If you managed to own the relatively few major winners among large cap stocks and didn’t bother with anything else, you’re pretty happy with your portfolio’s concentration this year. Most people do not invest this way because the dangers of picking the wrong stocks to concentrate on far outweighs the slim chance you’ll nail it.
If you were an indexer and owned the cap-weighted indices, you’re just okay this year. Within a few percentage points of record highs, enduring lots of volatility, and without much to show for international or smaller cap diversification. Oh well, we’ve all seen worse (much worse).
For everyone else, it will be a pleasure to kiss 2015 goodbye. There are far more individual stock losers this year compared to previous years of the current bull.
The Financial Times wrote about the “narrowness” of 2015 that everyone’s been carrying on about (emphasis mine):
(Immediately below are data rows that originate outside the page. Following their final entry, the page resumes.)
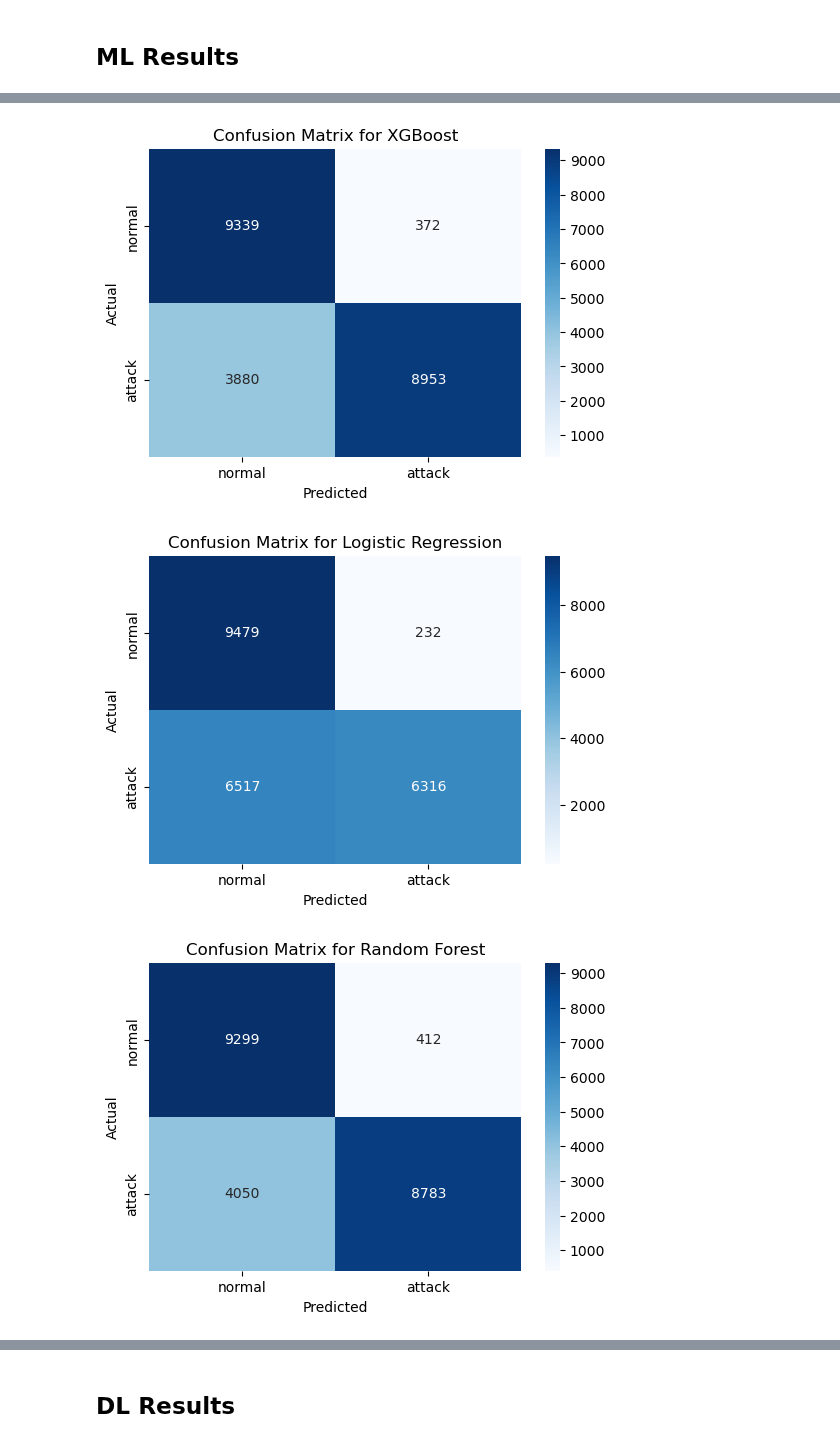
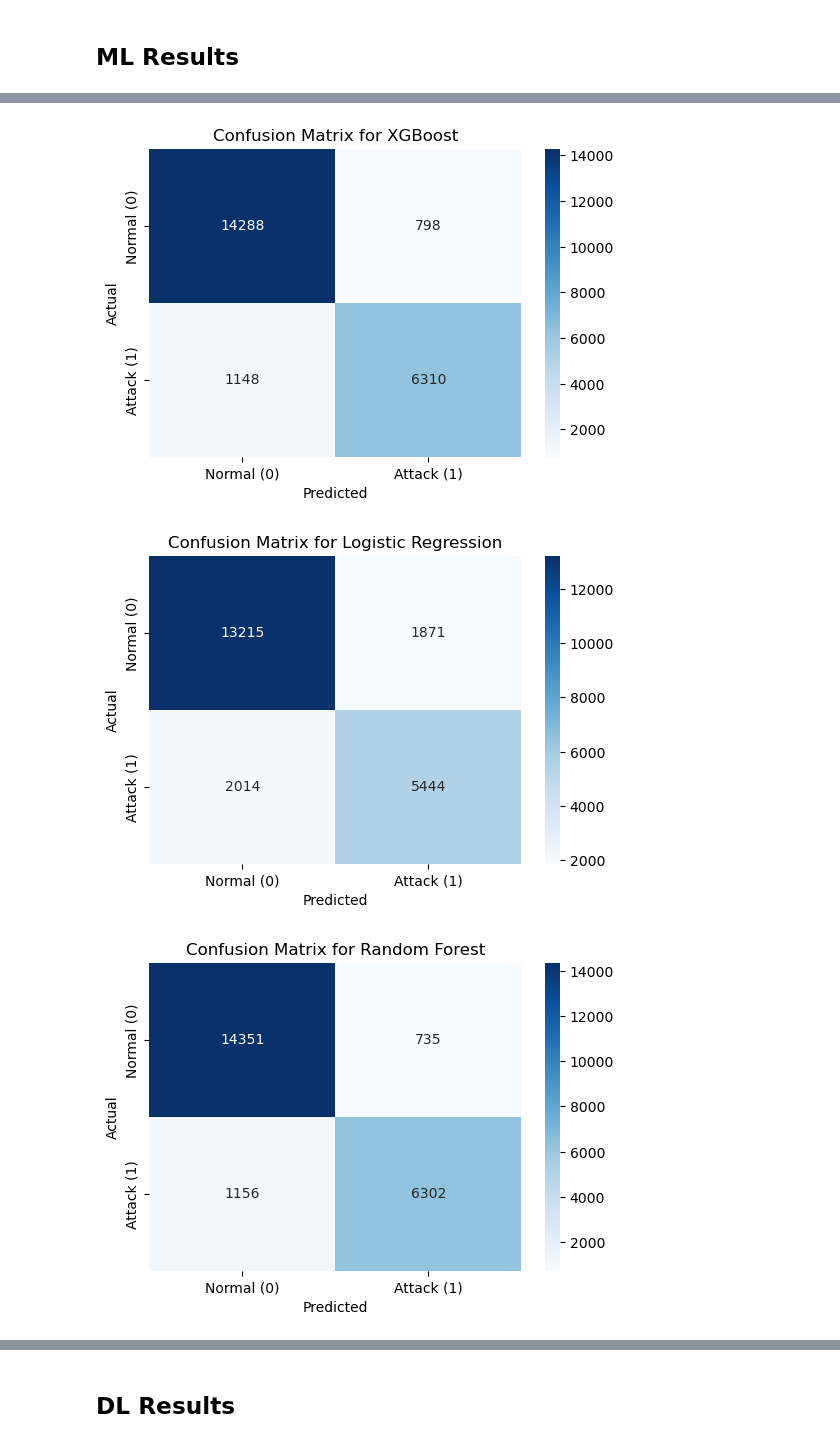
Before and after one commit to luisdavidgarcia/DDoS-Hybrid-Detection-System, a Jupyter notebook: notebooks/results_nsl-kdd_binary.ipynb, the cells around one changed output, grey strips where cells are left out. Saved outputs shown, nothing was run; the diff lists cells and outputs as text; code cells hidden in the pictures.

```diff
--- a/notebooks/results_nsl-kdd_binary.ipynb
+++ b/notebooks/results_nsl-kdd_binary.ipynb
@@ -241,7 +275,32 @@ non_directly_obtainable_features = [
     'is_guest_login',
     'land',
     'level',
+    'urgent',
+    'duration',
+    'wrong_fragment',
+    'count',
+    'srv_count',
+    'dst_host_srv_count',
+    'dst_host_same_srv_rate',
+    'dst_host_diff_srv_rate',
+    'dst_host_same_src_port_rate',
+    'dst_host_srv_diff_host_rate',
+    'dst_host_serror_rate',
+    'dst_host_srv_serror_rate',
+    'dst_host_rerror_rate',
+    'dst_host_srv_rerror_rate',
+    'serror_rate',
+    'srv_serror_rate',
+    'rerror_rate',
+    'srv_rerror_rate',
+    'same_srv_rate',
+    'diff_srv_rate',
+    'srv_diff_host_rate',
+    'dst_host_count'
 ]
+
+# This feature is directly obtainable but very low selectKBest score
+non_directly_obtainable_features += ['protocol_type']
 
 X_train = df_train_binary.drop(non_directly_obtainable_features, axis=1)
 X_test = df_test_binary.drop(non_directly_obtainable_features, axis=1)
@@ -273,7 +342,7 @@ Test ratio: 0.15
 ### Feature Engineering
 # %%
 # SelectKBest for Top 4 Features
-top_4_features = SelectKBest(mutual_info_classif, k=4)
+top_4_features = SelectKBest(mutual_info_classif, k=6)
 top_4_features.fit(X_train, y_train)
 X_train.columns[top_4_features.get_support()]
 # %% [output]
@@ -311,5 +380,5 @@ plt.show()
 # %%
-top_4_features = ['service', 'src_bytes', 'dst_bytes', 'same_srv_rate']
+top_4_features = ['flag', 'src_bytes', 'same_srv_rate', 'diff_srv_rate']
 
 X_train = X_train[top_4_features]
 X_test = X_test[top_4_features]
@@ -365,9 +434,9 @@ for name, model in models.items():
 
     # Calculate evaluation metrics directly with binary labels
     accuracy = accuracy_score(y_test, y_pred)
-    precision = precision_score(y_test, y_pred, average='macro', zero_division=1)
-    recall = recall_score(y_test, y_pred, average='macro', zero_division=1)
-    f1 = f1_score(y_test, y_pred, average='macro', zero_division=1)
+    precision = precision_score(y_test, y_pred, average='binary', zero_division=1)
+    recall = recall_score(y_test, y_pred, average='binary', zero_division=1)
+    f1 = f1_score(y_test, y_pred, average='binary', zero_division=1)
     conf_matrix = confusion_matrix(y_test, y_pred)
     class_report = classification_report(y_test, y_pred, zero_division=1)
 
@@ -417,13 +486,13 @@ Prediction Time: 0.0020 seconds
 # %%
 # Plot the confusion matrix for each model
 for model_name, metrics in results.items():
     plt.figure(figsize=(6, 4))
-    sns.heatmap(metrics['conf_matrix'], annot=True, fmt='d', cmap='Blues', xticklabels=['normal', 'attack'], yticklabels=['normal', 'attack'])
+    sns.heatmap(metrics['conf_matrix'], annot=True, fmt='d', cmap='Blues', xticklabels=['Normal (0)', 'Attack (1)'], yticklabels=['Normal (0)', 'Attack (1)'])
     plt.xlabel('Predicted')
     plt.ylabel('Actual')
     plt.title(f'Confusion Matrix for {model_name}')
     plt.show()
 # %% [output]
-[figure, old version]
+[figure, new version]
-[figure, old version]
+[figure, new version]
-[figure, old version]
+[figure, new version]
```
Also changed, not shown: parts of 22 cells of this notebook, 11 other files.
Some talk about the Fang stocks — Facebook, Amazon, Netflix and Google — while Ned Davis Research refers to the Nifty Nine, which adds Priceline, Ebay, Starbucks, Microsoft and Salesforce. (Note that Apple appears on neither list.) If made into indices, research by the FT statistics group shows that either of these groupings would have gained about 60 per cent for this year, while the S&P 500 is up about 1 per cent.
Meanwhile, the equal-weighted version of the S&P, where each stock is given a weighting of 0.2 per cent, has fallen slightly for the year, even as the main cap-weighted index has risen. So, unusually, the average stock has failed to beat the index. Most US stocks are down for the year, even if the Fangs’ exploits have kept the main benchmark in the black.
Now, if you owned only the FANG stocks or only the Nifty Nine and that was your entire portfolio, it is undeniable that you crushed it this year. Unfortunately, you also took a major risk – one that would not likely benefit you should you attempt to repeat this exploit in future years.
Lucking into the nine best holdings in a universe of thousands of stocks only seems possible with the benefit of a rearview mirror. “Of course those were the best stocks to be in, anyone could have foreseen that in January!” Nope. We have a pet name for this kind of thinking on Twitter – an imaginary hedge fund we like to refer to as “Hindsight Capital Partners LP”. Don’t try to send them any of your money to manage, there’s a waiting list ten miles long.
And as for avoiding the many, many losing stocks…every bit as impossible an endeavor as only owning the champions.
My friend Jon Krinsky’s new technical analysis note at MKM Partners paints the picture of this year’s bumper crop of losing stocks perfectly in a single chart:
The S&P 500 is less than 2% away from its recent all-time highs, yet the median stock is down over 12% from its 52-week high, and nearly a third of stocks are down 20% or more. Further, just 53% of components are above their 200 DMA. In other words, the turkey looks good on the surface, but where’s the stuffing? In the last 20 years, the only other times we have seen less than 55% of components above their 200 DMA while the SPX was within 2% of a 52-week high have been ’98-’00, October 2007, and July/August of this year.
Josh here – This week marks the first week of the last month of this year. Lots of investors are saying “good riddance” despite our proximity to new all time highs in the S&P 500 and Nasdaq. It’s easy to see why.
The Turkey Looks Good, But Where’s The Stuffing?
MKM Partners – November 29th 2015